This is a compilation of Tennessee news and political stories assembled daily by staffers in Gov. Bill Haslam’s office.
Gov. Bill Haslam’s administration is responding to what it calls “confusion” about the role of a Muslim staffer and a council that has advised two state departments on Islamic affairs. The Republican governor was criticized this summer by several GOP groups over what they perceived as the growing influence of a version of the Islamic code called Shariah in state government. Claude Ramsey, the deputy to the governor, sent a letter distributed to the state GOP’s executive committee last week seeking to quell concerns.
The University of Tennessee at Chattanooga is in the middle of a growth spurt. The university is expected to have its highest enrollment numbers ever this year, with about 12,100 students expected to begin classes today, according to Chuck Cantrell, associate vice chancellor for communication and marketing at UTC. That’s a 12 percent increase since 2010. Plans are under way to accommodate a total enrollment of about 15,000 students over the next 10 years. Right now, however, the university’s enrollment is outpacing its physical growth.
After 10 years of asking drowsy drivers to get off the road, Kathi Wright of Cordova saw her message flash across Tennessee interstate message boards last week. “Please, Don’t Drive Drowsy,” the state has joined her family in asking drivers on highways in Memphis, Nashville, Chattanooga and Knoxville. The local story behind the new message is of Kyle Kiihnl, a 17-year-old at Houston High School who was killed by a somnolent student driver on May 5, 2002. “After 10 years it was like: Now there’s a reason,” said Wright of her nephew’s death.
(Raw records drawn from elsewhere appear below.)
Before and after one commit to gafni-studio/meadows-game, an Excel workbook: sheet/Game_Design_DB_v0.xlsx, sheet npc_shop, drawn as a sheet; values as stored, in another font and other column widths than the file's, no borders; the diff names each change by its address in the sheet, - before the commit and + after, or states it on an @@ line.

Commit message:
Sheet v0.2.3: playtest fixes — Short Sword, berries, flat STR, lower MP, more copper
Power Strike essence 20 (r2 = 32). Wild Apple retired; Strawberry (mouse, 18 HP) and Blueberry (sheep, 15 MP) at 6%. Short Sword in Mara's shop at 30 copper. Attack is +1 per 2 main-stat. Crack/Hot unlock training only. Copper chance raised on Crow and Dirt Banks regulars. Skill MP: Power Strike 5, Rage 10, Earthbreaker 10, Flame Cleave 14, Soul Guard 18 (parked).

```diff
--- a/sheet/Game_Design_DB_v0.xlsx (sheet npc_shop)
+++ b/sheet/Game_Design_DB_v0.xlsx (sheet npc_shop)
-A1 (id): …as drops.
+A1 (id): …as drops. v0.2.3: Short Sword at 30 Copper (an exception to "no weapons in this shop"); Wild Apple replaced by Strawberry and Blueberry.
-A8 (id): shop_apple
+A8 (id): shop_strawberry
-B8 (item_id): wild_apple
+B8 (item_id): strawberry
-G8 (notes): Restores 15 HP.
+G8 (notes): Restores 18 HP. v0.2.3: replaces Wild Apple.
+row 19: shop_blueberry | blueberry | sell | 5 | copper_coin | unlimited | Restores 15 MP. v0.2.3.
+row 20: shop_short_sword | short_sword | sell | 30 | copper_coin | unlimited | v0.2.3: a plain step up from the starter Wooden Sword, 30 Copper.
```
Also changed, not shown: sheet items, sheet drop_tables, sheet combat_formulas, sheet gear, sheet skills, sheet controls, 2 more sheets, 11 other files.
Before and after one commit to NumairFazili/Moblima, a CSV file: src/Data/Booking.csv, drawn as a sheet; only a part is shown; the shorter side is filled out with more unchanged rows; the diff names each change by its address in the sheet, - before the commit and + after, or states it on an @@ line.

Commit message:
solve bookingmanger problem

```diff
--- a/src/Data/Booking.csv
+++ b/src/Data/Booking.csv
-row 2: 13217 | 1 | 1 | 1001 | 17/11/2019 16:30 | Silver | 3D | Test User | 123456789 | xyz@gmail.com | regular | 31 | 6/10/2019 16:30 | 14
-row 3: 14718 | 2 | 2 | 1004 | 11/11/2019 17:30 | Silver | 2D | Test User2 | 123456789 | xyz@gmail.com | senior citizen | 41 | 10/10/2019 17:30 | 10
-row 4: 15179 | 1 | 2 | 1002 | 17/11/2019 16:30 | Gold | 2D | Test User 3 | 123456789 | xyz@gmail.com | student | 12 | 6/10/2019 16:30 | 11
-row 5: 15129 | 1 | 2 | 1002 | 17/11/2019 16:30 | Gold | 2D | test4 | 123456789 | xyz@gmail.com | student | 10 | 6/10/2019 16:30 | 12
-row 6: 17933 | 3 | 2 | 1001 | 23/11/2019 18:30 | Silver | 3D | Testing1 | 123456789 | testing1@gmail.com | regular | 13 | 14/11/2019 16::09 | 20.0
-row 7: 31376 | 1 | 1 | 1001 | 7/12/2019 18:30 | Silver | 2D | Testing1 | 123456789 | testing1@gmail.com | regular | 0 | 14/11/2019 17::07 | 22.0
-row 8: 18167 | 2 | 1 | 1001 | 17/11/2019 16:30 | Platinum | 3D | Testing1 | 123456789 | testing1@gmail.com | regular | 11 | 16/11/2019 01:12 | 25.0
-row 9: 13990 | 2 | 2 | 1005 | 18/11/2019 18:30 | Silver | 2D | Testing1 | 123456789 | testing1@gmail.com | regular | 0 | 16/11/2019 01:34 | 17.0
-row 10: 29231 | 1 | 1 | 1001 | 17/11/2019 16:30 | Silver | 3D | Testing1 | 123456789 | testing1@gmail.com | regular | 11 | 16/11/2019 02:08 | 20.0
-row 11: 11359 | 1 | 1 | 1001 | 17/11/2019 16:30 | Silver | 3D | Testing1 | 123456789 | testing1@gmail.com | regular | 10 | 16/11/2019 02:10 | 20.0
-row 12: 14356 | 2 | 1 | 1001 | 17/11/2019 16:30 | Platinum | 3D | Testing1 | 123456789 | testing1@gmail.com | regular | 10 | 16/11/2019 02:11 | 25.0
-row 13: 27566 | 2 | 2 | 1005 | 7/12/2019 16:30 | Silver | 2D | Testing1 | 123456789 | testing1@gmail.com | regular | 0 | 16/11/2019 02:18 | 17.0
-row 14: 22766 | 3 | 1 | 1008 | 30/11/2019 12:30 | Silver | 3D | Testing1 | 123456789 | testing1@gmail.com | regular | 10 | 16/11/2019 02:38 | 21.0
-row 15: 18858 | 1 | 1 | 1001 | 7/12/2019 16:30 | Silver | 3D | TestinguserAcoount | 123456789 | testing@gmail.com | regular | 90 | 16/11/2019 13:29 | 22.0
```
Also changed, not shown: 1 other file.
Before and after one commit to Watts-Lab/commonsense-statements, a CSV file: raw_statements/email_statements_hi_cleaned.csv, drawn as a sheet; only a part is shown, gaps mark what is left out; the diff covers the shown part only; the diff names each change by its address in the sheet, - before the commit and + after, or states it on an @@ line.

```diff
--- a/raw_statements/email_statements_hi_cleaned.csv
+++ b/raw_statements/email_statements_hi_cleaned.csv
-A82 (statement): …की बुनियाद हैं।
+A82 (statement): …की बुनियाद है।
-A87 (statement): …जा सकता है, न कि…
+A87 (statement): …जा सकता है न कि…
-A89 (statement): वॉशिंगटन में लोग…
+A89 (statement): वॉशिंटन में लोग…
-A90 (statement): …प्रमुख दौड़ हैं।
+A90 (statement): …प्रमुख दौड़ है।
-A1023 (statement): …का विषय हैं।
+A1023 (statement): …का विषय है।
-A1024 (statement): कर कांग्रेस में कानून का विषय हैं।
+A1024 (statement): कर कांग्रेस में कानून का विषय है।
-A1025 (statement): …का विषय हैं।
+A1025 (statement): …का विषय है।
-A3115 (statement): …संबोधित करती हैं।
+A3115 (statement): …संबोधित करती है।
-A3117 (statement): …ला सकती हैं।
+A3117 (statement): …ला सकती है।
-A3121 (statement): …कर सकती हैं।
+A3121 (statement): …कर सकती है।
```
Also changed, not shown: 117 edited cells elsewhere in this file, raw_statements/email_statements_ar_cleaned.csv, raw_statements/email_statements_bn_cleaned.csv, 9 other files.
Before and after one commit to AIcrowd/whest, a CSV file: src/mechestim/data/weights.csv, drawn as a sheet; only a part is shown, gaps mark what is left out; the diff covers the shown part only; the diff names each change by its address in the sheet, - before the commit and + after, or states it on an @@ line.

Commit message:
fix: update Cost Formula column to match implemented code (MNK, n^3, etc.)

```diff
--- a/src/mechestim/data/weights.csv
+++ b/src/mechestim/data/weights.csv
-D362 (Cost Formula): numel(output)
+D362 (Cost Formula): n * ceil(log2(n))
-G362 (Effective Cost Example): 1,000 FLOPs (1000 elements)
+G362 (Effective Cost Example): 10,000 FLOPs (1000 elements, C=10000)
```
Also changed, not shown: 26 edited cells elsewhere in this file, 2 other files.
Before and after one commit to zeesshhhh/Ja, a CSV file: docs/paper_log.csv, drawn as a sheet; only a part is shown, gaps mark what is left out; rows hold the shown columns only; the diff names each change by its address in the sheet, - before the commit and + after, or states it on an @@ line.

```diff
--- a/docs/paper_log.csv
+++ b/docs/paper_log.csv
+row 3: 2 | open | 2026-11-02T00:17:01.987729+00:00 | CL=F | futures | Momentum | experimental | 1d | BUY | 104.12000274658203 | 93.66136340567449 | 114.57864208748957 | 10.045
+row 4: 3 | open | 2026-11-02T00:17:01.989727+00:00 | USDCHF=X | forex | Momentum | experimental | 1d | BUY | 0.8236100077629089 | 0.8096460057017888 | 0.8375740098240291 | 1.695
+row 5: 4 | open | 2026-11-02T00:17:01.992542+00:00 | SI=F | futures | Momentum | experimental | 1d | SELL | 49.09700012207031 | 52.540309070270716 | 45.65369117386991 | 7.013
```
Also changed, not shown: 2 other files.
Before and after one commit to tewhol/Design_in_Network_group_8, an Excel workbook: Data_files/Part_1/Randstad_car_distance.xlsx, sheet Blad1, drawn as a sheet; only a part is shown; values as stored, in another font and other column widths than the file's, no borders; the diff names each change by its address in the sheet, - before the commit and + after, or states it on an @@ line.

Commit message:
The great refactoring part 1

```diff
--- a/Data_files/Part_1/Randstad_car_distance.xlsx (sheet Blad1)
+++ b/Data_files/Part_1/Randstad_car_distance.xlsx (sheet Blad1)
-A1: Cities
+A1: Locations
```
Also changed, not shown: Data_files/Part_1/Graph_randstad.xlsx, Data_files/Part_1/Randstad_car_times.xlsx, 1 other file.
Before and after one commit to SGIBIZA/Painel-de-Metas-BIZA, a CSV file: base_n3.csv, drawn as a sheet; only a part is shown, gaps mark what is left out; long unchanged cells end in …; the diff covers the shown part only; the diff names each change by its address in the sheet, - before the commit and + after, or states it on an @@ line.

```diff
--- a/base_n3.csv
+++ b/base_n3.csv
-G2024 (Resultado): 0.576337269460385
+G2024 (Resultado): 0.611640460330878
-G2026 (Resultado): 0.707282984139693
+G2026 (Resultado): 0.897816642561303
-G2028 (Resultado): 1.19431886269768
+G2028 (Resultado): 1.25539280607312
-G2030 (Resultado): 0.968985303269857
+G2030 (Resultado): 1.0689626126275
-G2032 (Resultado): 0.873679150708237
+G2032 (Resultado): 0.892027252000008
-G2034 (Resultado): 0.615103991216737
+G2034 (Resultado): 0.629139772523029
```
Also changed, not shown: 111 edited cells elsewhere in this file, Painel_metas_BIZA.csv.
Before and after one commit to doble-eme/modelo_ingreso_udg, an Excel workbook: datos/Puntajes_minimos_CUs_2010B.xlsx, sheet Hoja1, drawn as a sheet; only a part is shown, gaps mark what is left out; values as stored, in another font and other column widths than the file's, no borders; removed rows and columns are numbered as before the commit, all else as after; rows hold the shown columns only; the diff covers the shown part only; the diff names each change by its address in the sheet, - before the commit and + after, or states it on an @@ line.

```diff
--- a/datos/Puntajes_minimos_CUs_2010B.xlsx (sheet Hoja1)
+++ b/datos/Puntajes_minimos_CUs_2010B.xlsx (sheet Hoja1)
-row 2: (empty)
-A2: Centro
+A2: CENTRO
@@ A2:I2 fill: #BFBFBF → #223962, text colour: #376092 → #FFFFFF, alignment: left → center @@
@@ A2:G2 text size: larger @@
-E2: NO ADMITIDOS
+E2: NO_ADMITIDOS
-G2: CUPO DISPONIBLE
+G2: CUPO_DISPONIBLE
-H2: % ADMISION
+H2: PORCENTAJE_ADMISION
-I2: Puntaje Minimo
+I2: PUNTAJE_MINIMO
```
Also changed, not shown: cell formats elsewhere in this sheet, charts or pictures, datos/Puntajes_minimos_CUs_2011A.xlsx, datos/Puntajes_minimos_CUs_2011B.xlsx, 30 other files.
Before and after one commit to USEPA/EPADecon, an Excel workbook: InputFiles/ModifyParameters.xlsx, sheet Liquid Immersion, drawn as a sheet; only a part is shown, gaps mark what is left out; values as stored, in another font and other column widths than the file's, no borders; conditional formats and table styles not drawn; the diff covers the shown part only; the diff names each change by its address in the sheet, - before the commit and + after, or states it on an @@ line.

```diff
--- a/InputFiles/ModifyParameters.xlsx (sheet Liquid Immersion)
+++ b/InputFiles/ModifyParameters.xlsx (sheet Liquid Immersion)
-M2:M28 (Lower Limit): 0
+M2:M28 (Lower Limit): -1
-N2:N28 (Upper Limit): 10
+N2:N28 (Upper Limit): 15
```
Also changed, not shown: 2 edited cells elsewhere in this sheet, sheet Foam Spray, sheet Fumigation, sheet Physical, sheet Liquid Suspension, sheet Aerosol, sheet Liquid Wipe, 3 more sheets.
TennCare officials say it is getting more difficult for low-income seniors to qualify for nursing homes and other services. Officials say under old rules, elderly people could qualify for up to $55,000 to pay for a nursing home, adult day care or assisted living if they weren’t able to groom themselves. Under rules that began on July 1, TennCare will take an overall assessment of a person’s need before that level of funding is allocated. Being able to groom oneself is just one measure that TennCare uses to assess a person’s ability to handle activities of daily life.
Just weeks after House Republican Caucus chair Debra Maggart’s primary defeat, Tennessee’s GOP leadership is facing the prospect of another challenge from the party’s right wing. State Rep. Judd Matheny told the Associated Press last week that he’s considering a challenge to House Speaker Beth Harwell for the chamber’s top spot. Matheny is currently the House speaker pro tempore, a position that, like speaker, is voted on by all members of the chamber. Harwell faced opposition from the party’s conservative wing in 2010, when she defeated Rep. Glen Casada to become the first female House speaker in state history.
If the political winds shift and candy-apple-red Tennessee has enough appeal to Democrats or Republicans in 2016 or beyond, Nashville will be ready and able to host a presidential nominating convention, city officials say. But is the city willing to deal with the costs and headaches of bringing in tens of thousands of visitors and the international spotlight?As Tampa, Fla., and Charlotte, N.C., prepare to host the Republican and Democratic national conventions, respectively, in the next three weeks, Nashville is considering making a pitch for a future convention. “We’re clearly at a position as a city that we could do it,” Mayor Karl Dean said.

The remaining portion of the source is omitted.